Sahlgrenska University Hospital has become the first hospital in the Nordic countries to carry out a double hand transplant. The procedure involved transplanting two hands from a donor to a patient who had lost both hands following a severe infection several years ago.
The transplant was carried out during an 18-hour surgical procedure by a large team in the hospital’s department of hand surgery at Sahlgrenska University Hospital. The patient, who had previously lost both hands as a result of a severe infection, has now been released from hospital after four weeks of inpatient rehabilitation following the operation.
- The surgery went well and the care staff here have been fantastic! It’s a wonderful feeling to have two hands that I can move. A big difference compared with the prostheses I had before. I’m really pleased with my two terrific hands, the patient said.
The transplant was possible thanks to a long-running and close collaboration between the hospital’s departments for transplantation, anaesthesia-surgery and rehabilitation, among others. A double hand transplant is an advanced procedure which requires that surgery on the donor and the recipient be carried out simultaneously. A procedure which demands a high level of surgical and medical skill as well as a very closely coordinated team.

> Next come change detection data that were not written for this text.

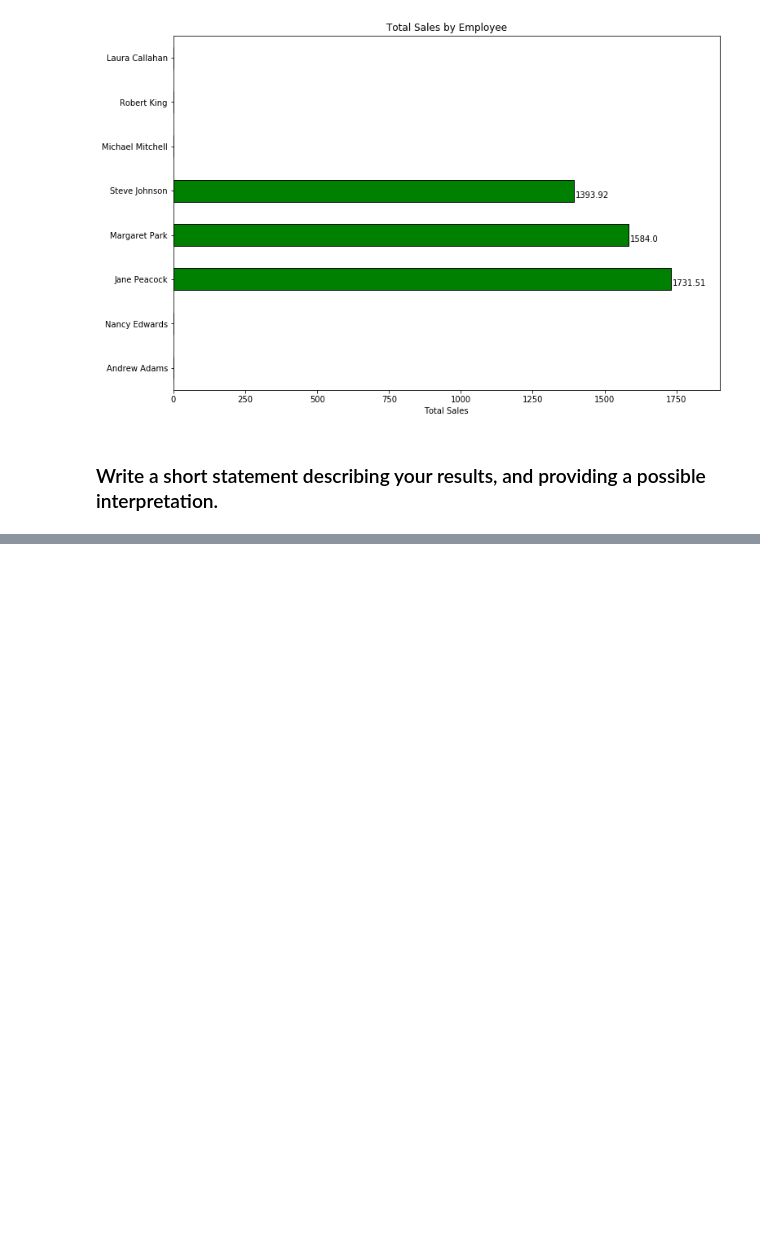
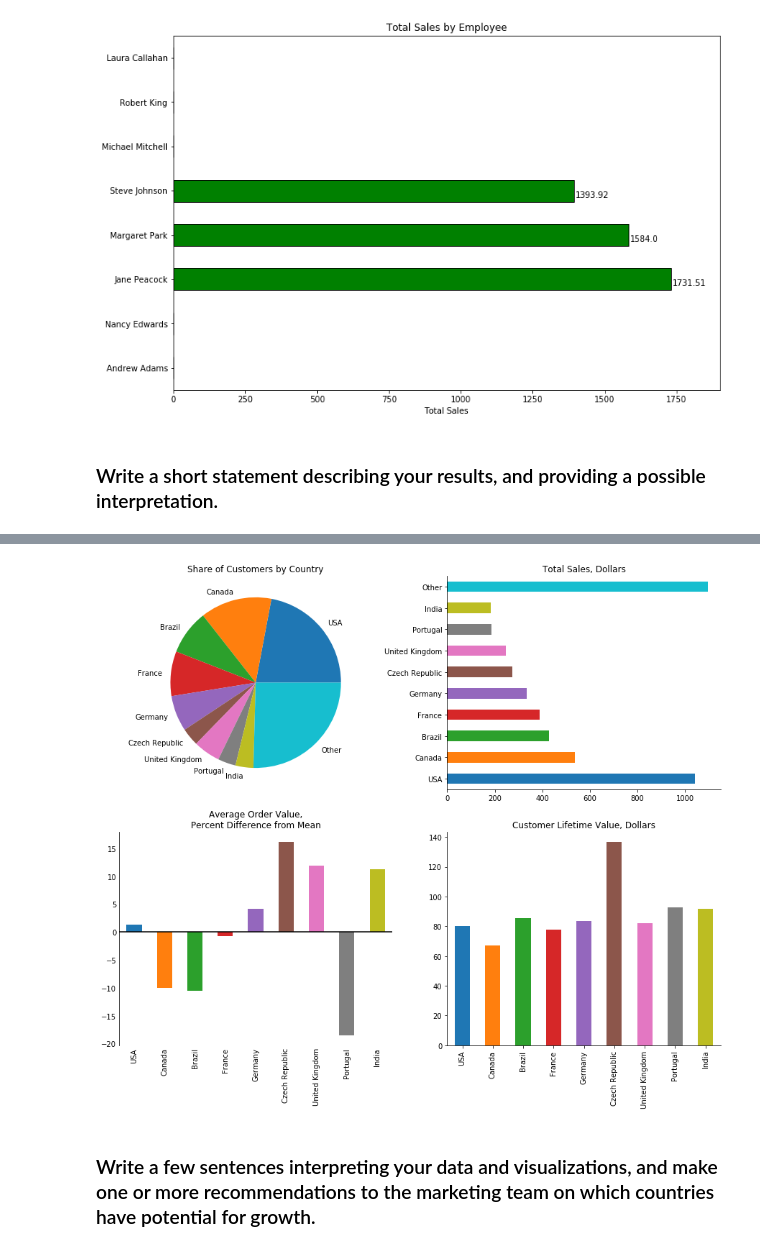
Before and after one commit to cfrisby/DataQuest_Projects, a Jupyter notebook: Answering Business Questions using SQL/Music_Store_SQL.ipynb, the cells around one changed output, grey strips where cells are left out. Drawn from its saved outputs; the diff is of its cells as text; code cells hidden in the pictures; blank space fills up the shorter version.

```diff
--- a/Answering Business Questions using SQL/Music_Store_SQL.ipynb
+++ b/Answering Business Questions using SQL/Music_Store_SQL.ipynb
@@ -194,0 +209,57 @@ run_query(sales_by_country)
+# %%
+country_sales = run_query(sales_by_country).set_index("country")
+
+fig, ((ax1, ax2), (ax3, ax4)) = plt.subplots(2,2, figsize=(15,12))
+
+# Top Left
+country_sales['customers'].plot.pie(
+    ax=ax1,
+    cmap='tab10',
+    legend=False,
+    title="Share of Customers by Country"
+    )
+ax1.set_ylabel("")
+
+# Top Right
+country_sales['total_sales'].plot.barh(
+    ax=ax2,
+    color=plt.cm.tab10(np.arange(len(country_sales['total_sales']))),
+    title="Total Sales, Dollars"
+    )
+ax2.set_xlabel("")
+ax2.set_ylabel("")
+ax2.spines["top"].set_visible(False)
+ax2.spines["right"].set_visible(False)
+
+# Bottom Left
+mean_order = country_sales['average_order'].mean()
+pct_diff_from_mean = (country_sales['average_order'] - mean_order) / mean_order * 100
+pct_diff_from_mean.iloc[0:9].plot.bar(
+    ax=ax3,
+    color=plt.cm.tab10(np.arange(len(country_sales['total_sales']))),
+    title="Average Order Value,\nPercent Difference from Mean"
+    )
+ax3.set_ylabel("")
+ax3.set_xlabel("")
+ax3.axhline(0, color='black')
+ax3.spines["top"].set_visible(False)
+ax3.spines["right"].set_visible(False)
+ax3.spines["bottom"].set_visible(False)
+ax3.tick_params(length=0)
+
+# Bottom Right
+country_sales['customer_lifetime_value'].iloc[0:9].plot.bar(
+    ax=ax4,
+    color=plt.cm.tab10(np.arange(len(country_sales['total_sales']))),
+    title="Customer Lifetime Value, Dollars"
+    )
+ax4.set_xlabel("")
+ax4.set_ylabel("")
+ax4.spines["top"].set_visible(False)
+ax4.spines["right"].set_visible(False)
+
+plt.show()
+# %% [output]
+[figure, added]
+# %% [markdown]
+### Write a few sentences interpreting your data and visualizations, and make one or more recommendations to the marketing team on which countries have potential for growth.
```
Also changed, not shown: parts of 2 cells of this notebook.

- The big challenge was coordinating the more than 15 surgeons, surgical nurses, anaesthetists and anaesthetic nurses who carried out the 18-hour operation, and to ensure that bones, blood vessels, tendons and nerves were connected so that function and mobility of the hands will be as good as possible, said Paolo Sassu, consultant of hand surgery at Sahlgrenska University Hospital, doctor of medicine and the doctor in charge of the transplant.
Already on the day after the operation, the patient was able to move all ten fingers of the transplanted hands. An intensive training programme has now begun with the hospital’s rehabilitation staff in order for the patient to develop further mobility and function.
- I’d like to thank the entire medical team for the opportunity they’ve given me to regain a normal and more independent life, and I will be forever grateful to the incredibly dedicated hand surgeons and their team, who have given me a pair of hands and who believed I could do it. I am also grateful to the donor and their family’s decision to donate the hands, said the patient.
This double hand transplant is the first of its kind in the Nordic countries. Normally, hand amputees are offered technical aids in the form of different types of prostheses, but these don’t always achieve their desired function, in particular for patients who have lost both hands. Until now, the reality when hand prostheses do not work satisfactorily for the patient has been that no other treatment options are available. Double hand transplants are globally a relatively new treatment method, and the operation at Sahlgrenska University Hospital was carried out following extensive preparation.
- This procedure places high demands on both the patient and the surgical team. Planning, training and other preparations for carrying out the operation have been going on for more than five years, said Per Fredrikson, a hand surgery specialist at Sahlgrenska University Hospital who also developed the technique which was used to connect the bones of the patient’s and the donor’s forearms.
And although the transplant went according to plan, the period immediately following it will be critical for the patient’s long-term rehabilitation.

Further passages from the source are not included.